The study compared the cost over seven days of a plant-based, olive oil diet to the lowest-cost version of the USDA's MyPlate diet.
Bild via Imago

Remember when the oh-so-continental Gwyneth Paltrow failed Mario Batali's #FoodBankNYCChallenge—living for a week on a food stamp budget of $1.38 per meal—after only four seemingly horrendous, chicken-craving, licorice-free days? She and many others wanted to make a presumably well-intentioned point: eating healthy does not come cheap.

But while you certainly wouldn't choose to live on a budget of $1.38 a meal—as the 45 million or so Americans subsisting on SNAP must do—a new study says that eating healthy just might not cost as much as we all think.


The study, conducted by the Rhode Island Community Food Bank and The Miriam Hospital in Providence, Rhode Island and published in the Journal of Hunger & Environmental Nutrition, compared the cost over seven days of a plant-based diet that includes olive oil to the lowest-cost version of the USDA's MyPlate diet.

Mary Flynn, a research dietitian at The Miriam Hospital and the lead researcher on the study, had been wondering about the veracity of the received wisdom that a plant-based diet is more expensive than a meat-heavy diet. Sure, she says, "extra-virgin olive oil is thought to be expensive, but we suspected it was meat that made a diet expensive, and extra-virgin olive oil is cheaper than even small amounts of meat." The bottom line turned out to be this: "Our plant-based diet was substantially cheaper, and featured a lot more fruits and vegetables and whole grains," Flynn says.

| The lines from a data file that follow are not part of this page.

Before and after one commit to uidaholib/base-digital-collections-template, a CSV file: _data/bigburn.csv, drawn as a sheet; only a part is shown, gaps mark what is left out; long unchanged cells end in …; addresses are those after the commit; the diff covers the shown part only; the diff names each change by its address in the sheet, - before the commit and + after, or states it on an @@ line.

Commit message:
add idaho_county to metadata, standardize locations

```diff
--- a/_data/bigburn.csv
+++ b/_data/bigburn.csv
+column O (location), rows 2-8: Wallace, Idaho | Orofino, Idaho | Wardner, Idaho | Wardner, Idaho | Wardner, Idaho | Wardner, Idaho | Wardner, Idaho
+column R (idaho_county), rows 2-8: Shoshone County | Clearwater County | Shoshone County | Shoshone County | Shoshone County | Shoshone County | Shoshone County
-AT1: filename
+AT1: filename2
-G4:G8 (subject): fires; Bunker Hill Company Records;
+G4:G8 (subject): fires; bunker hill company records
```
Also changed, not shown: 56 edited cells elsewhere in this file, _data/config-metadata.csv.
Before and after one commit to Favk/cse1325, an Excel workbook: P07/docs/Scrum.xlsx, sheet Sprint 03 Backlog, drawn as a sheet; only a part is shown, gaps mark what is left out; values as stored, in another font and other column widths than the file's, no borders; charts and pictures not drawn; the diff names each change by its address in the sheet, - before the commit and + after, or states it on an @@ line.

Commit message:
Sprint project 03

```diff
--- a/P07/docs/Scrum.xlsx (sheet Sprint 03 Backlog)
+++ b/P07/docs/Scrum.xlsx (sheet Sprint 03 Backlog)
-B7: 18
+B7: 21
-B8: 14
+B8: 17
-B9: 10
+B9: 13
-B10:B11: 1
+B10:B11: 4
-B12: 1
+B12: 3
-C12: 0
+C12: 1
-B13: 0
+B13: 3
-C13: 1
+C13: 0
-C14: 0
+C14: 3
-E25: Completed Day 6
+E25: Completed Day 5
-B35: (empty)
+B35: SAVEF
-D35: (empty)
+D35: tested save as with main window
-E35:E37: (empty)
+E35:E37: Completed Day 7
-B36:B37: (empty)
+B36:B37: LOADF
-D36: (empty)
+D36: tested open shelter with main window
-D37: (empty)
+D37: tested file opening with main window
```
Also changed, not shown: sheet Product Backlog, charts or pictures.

The USDA's MyPlate diet, to which Flynn's plant-based, olive-oil diet was compared, features 50 percent fruits and vegetables, one quarter plate of grains, and protein—i.e., chicken, meat, or fish—making up the remainder.

The researchers found that including meat in a diet really ratchets up the cost of a meal. By turning to a less meat-intensive diet, people can save money and avoid the nasty diseases—type 2 diabetes, heart disease, breast cancer, prostate cancer, colon cancer—that heavy meat consumption is related to. These are reasons enough, says Flynn, to favor a plant-and-olive-oil based diet.

Low-income households have bought into the myth of healthy food being expensive, spending their grocery money—or SNAP proceeds—first on meat, eggs, cereals, and baked goods, the researchers say. Flynn points out that frozen and canned produce can be a way to minimize cost while still maintaining nutrient content. In fact, Flynn says, studies show frozen and canned produce have a higher content of some of the cancer-fighting components found in fresh produce.

Andrew Schiff, CEO of Rhode Island Community Food Bank and a researcher on the study, said "Our findings with this study run counter to the general belief that a healthy diet must be expensive. Even using extra-virgin olive oil, a plant-based diet is far less expensive and features so many more fruits, vegetables and whole grains. This is really good news for individuals served by the Food Bank—showing that wholesome eating on a tight budget is possible for everyone."

Of course, if you must eat rare Japanese melons or the Lamda olive oil from Greece—purportedly the world's most expensive—all bets are off. Gwyneth might have a few recipes to share if you ask her.